The artistic reputations of all three have undergone profound modification, of course, in the past century. Mrs. Browning's reputation, which severely eclipsed that of her husband in her lifetime, has been overshadowed by his. In the case of the Americans, the diminishment of their stature has been assigned to diametrically opposite causes. Page's meticulousness and ceaseless experimentation in color, shade, pigment toning, and glazes are regarded as the prime culprit for his having slipped into virtual anonymity by the time of his death; in the critics' eyes, he never established a distinctive style or manner that set him off from his peers, and a considerable portion of his works that have survived have been severely affected by darkening. Powers has fared somewhat better, but the taste for neoclassical, ideal marble statuary was a passing one, and Powers has been faulted for not being experimental enough, for never having attempted statuary on a more heroic, multi-figured scale.

Yet what all three shared was a belief that it was the artist's role to display what Powers called the "unveiled soul," to "blow a hair's breadth off the dust of the actual," as Mrs. Browning had phrased it. In one of his essays on art, Page had written:

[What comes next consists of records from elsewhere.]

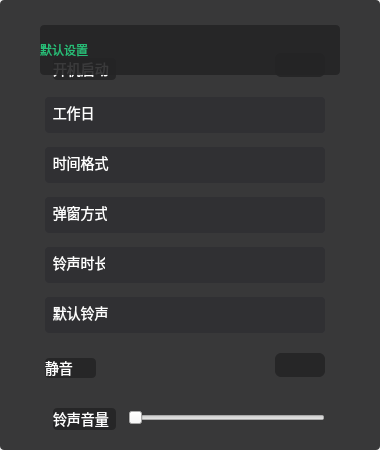
This is src/plugins/Clock_deamon/setuppage.ui in ukui/ukui-sidebar as Qt 5 draws it before an edit. The edited form follows.
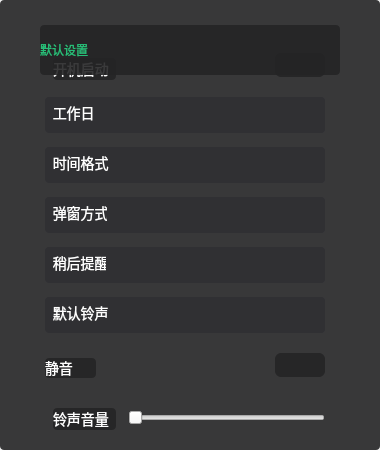
This is the edited form. Icons and pictures are not drawn.

Diff of the .ui file:
```diff
--- a/src/plugins/Clock_deamon/setuppage.ui
+++ b/src/plugins/Clock_deamon/setuppage.ui
@@ -320,7 +320,7 @@
       <rect>
        <x>0</x>
        <y>0</y>
-       <width>68</width>
+       <width>61</width>
        <height>31</height>
       </rect>
      </property>
@@ -334,7 +334,7 @@
 </string>
      </property>
      <property name="text">
-      <string>  铃声时长</string>
+      <string>  稍后提醒</string>
      </property>
     </widget>
     <widget class="QPushButton" name="pushButton_13">
@@ -353,9 +353,9 @@
     <widget class="QPushButton" name="pushButton_9">
      <property name="geometry">
       <rect>
-       <x>60</x>
+       <x>70</x>
        <y>0</y>
-       <width>181</width>
+       <width>171</width>
        <height>36</height>
       </rect>
      </property>
```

. . . if there is a real love in any human heart, it is evidence of a higher love behind it, leading to its source in infinite love from which all finite love springs. And if these two, love and wisdom, descend into true feeling and thought in the artist and by him are made manifest in the picture, art then becomes on this plane evidence of God, and hence it should manifest both of its elements of feeling and thought.37

In a society convinced of the need to find spiritual values to counter the swelling materialism of their age, these three artists used the power of art to reflect the ideal, to underscore the reality of a spiritual level of existence, an awareness of which offered humans their best chance of giving full meaning to earthly life. It was one basis for the friendship that the three enjoyed. If the artistic acclaim that they experienced has now faded, their lives and ideals still have the power to draw us in our own feverish times, troubled as they are with the desire for values that have the stamp of genuine feeling and permanence.

Footnotes top

1 N.P. Willis, Pencillings by the Way (Rochester, N.Y.: Wanzer, Beardsley and Co., 1853), p. 328.

2 Van Wyck Brooks, The Dream of Arcadia (New York: E.P. Dutton and Co., Inc., 1958), p. 85.

3 Donald M. Reynolds, "The'Unveiled Soul': Hiram Powers's Embodiment of the Ideal," Art Bulletin, LIX (March 1977), p. 407.

4 Cited by Richard P. Wunder, Hiram Powers: Vermont Sculptor, 1805–1873 (Newark, Delaware: Univ. of Delaware Press, 1991),1,301.

5 Wunder, I, 128–9.

6 Cited by Wunder, I, 129.

7 Cited by Wunder, I, 47.

8 Cited by Wunder, 1, 55.

9 Wunder, 1, 290.

10 Leonard Huxley (ed.), Elizabeth Barrett Browning: Letters to her Sister, 1846–1859 (London: John Murray, 1929), p. 29.

11 Frederick G. Kenyon (ed.), The Letters of Elizabeth Barrett Browning (New York: The Macmillan Co., 1899),1. 347.

12 Wunder,1, 24.

13 Albert Ten Eyck Gardner, Yankee Stonecutters (New York: Columbia University Press, 1945), p. 29.

14 Cited by Betty Miller, Robert Browning: A Portrait (London: John Murray, 1952), p. 175.

15 Edward C. McAleer, "New Letters from Mrs. Browning to Isa Blagden," PMLA, LXVI (September, 1951), 596.

16 Cited by Wunder, 1, 341.

17 Joshua C. Taylor, William Page: The American Titian (Chicago: University of Chicago Press, 1957), p. 29.

18 Taylor, p. 96.

19 Cited by Reynolds, p. 394.

20 Taylor, p. 108.

21 Cited by Wunder, 1, 168.

22 Taylor, p. 113.

23 Taylor, p. 112.

24 Taylor, p. 135.

25 W.C. De Vane and K.L. Knickerbocker (ed.), New Letters of Robert Browning (New Haven, Conn.: Yale University Press, 1950), p. 75.

26 Kenyon, II, 148.

27 Kenyon, 11, 170.

28 Cited by Taylor, p. 136.

29 Taylor, p.130.

30 Taylor, p. 130.

31 Cited by Taylor, pp. 130-31.

32 Cited by Taylor, p. 129.

33 Taylor, p. 128.

34 Aurora Leigh, Book 11, 11. 864–69.

35 Cited by Taylor, p. 140.

36 Kenyon,11, 315–16.

37 Cited by Taylor, p. 242.